Kevin Good over at CrisisLab has recently published a comparison of both higher end (Canon and Nikon) and less expensive (Sigma and Tamron) lenses common for various types of DSLR shooting -- 24-70mm f/2.8 zooms. The test compares overall clarity, both at the center of each lens as well as at the edges, the quality of bokeh, the amount of vignetting, and the ability for internal optical image stabilization. The results of each test were weighted against the going price for each lens, in order to determine which possesses the best overall value. Read on to check out the video -- and which lens may have the most bang for your buck.
Calling this NSFW would definitely be a stretch, but there's a bit of a visual innuendo in the video -- pretty harmless, but I have to mention it, just in case. Here's the test:
As demonstrated, here are the lenses in question:
- Canon EF 24-70mm f/2.8 -- $2,300
- Nikon AF-S Nikkor 24-70mm f/2.8 -- $1,890
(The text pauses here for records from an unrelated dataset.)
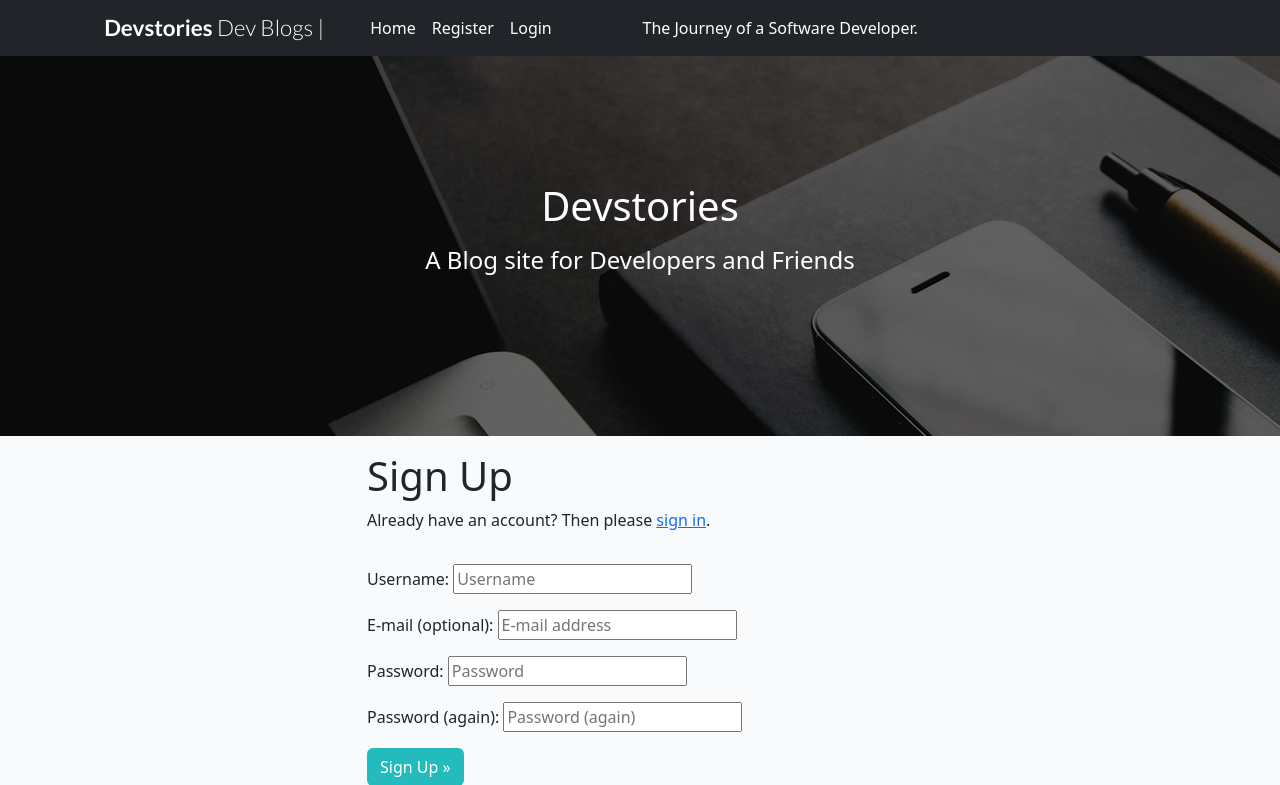
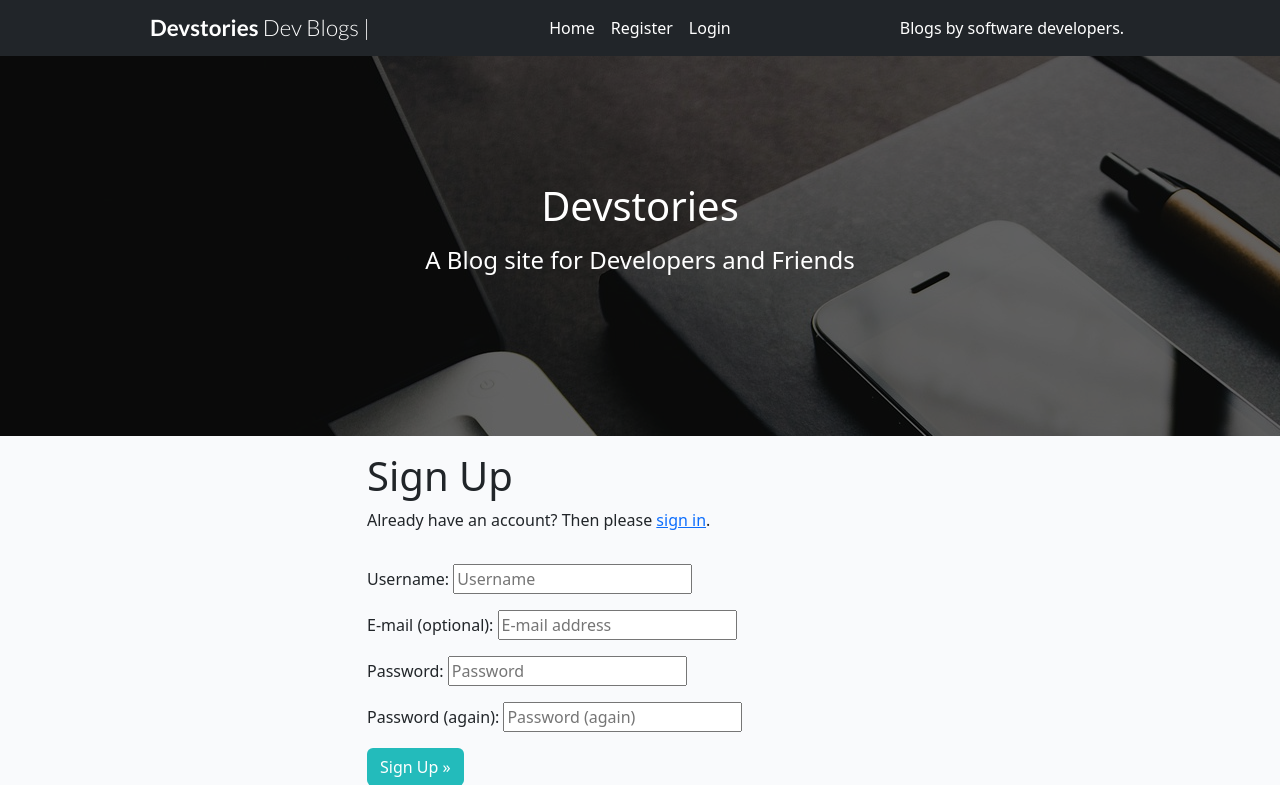
Before and after one commit to Code-Institute-Submissions/p4-devstories-1, a Django app: page /accounts/signup/ in a window 1280 px wide. Shown: the top 785 px of the page. Run offline with Django 3.2, Linux system fonts and the light colour scheme; some libraries are stand-ins or nearby versions.

Commit message:
changed the design of the navbar

```diff
--- a/templates/base.html
+++ b/templates/base.html
@@ -22,17 +22,15 @@
     <title>Devstories | Home</title>
     <link rel="shortcut icon" type="image/png" href="{% static 'favicon.ico' %}"/>
 </head>
-
-
-<body>
-    <nav class="navbar navbar-expand-lg navbar-dark bg-dark">
-        <div class="container text-center">
+<header>
+    <nav class="navbar navbar-expand-lg navbar-dark bg-dark text-center">
+                <div class="container">
                     <div class="col">
                         <a class="navbar-brand text-white" href="{% url 'home' %}"><span class="brand text-white">Dev<span class="red-o text-white">stor</span>ies<span
                             class="thin"> Dev Blogs | </span></span></span></a>
                         </div>
-                <div class="col">
-                    <ul class="navbar-nav me-auto mb-2 mb-lg-0">
+                    <div class="col d-flex justify-content-around">
+                        <ul class="navbar-nav mb-2 mb-lg-0">
                             <li class="nav-item">
                                 <a class="nav-link active text-white" aria-current="page" href="{% url 'home' %}">Home</a>
                             </li>
@@ -59,14 +57,15 @@
                             {% endif %}
                         </ul>
                     </div>
-                <div class="col collapse navbar-collapse" id="navbarText">
+                    <div class="col" id="navbarText">
                         <span class="navbar-text text-white">
-                        The Journey of a Software Developer.
+                            Blogs by software developers.
                         </span>
                     </div>
                 </div>
     </nav>
-
+</header>
+<body>
     <main class="flex-shrink-0 main-bg">
         <!-- Background image -->
             <div class="text-center bg-image" style="
```
Lines whose indentation alone changed are shown as unchanged.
- Sigma 24-70mm f/2.8 -- $824 (there's a few varions of these available, but they're all $824 and include autofocus)
- Tamron 24-70mm f/2.8 -- $1,300 (there's variations of these available too, but they're all $1,300 and include built in stabilization and autofocus)
The clarity test was conducted by shooting high res stills and scaling down to 1080 resolution, which Kevin Good at Weapons of Mass Destruction contends illustrates the ceiling of sharpness capable with each lens. Perhaps not surprisingly, the Canon and Nikon fair better, particularly around the outer edges of the image. It's a bit tough to tell whether the Tamron beats out the Sigma or vice-versa, but it's pretty clear the more expensive pieces of glass here are more, well, clear (check out the video in 1080p for the best examination).
Interestingly, the vignetting test -- which was shot wide open at 20mm -- produces pretty miserable looking stuff from each contender, and the Sigma lens is pretty obviously the worst culprit. The very outer corners on the Sigma look almost black -- but as Kevin rightly points out, the vignetting from each is essentially unnoticeable in the shots from the forest test! This is something to take into consideration, because, although you can't excuse the failure of your shooting technology outright, I'd say there are definitely moments in which laboratory-style tests can be virtually irrelevant to real-world shooting conditions.
As for optical image stabilization, the Tamron is the only lens to include the feature, which -- again, well pointed out here by Kevin -- exists in this far less expensive lens, but for some reason, is not included on the heavy-hitters. Why this omission? Maybe Canon and Nikon just don't feel obligated to provide you with anything but high-quality glass for those prices. So with all these things in mind, and with the short-comings of the Tamron taken into account, it wasn't a Canon or Nikon that was chosen as the ideal solution for the working DSLR shooter on a budget. As for the rest, well, if you didn't see the end of the video, you're missing out! (By the way he's done this sort of destruction before with his other tests.)
How do you guys feel about the test? Would you agree, that the Tamron's value is superior for its price? As an investment, would you rather spring for the highest quality glass, or be perfectly happy with 'acceptable' quality? What about the big company's denial of optical stabilization in more expensive lenses?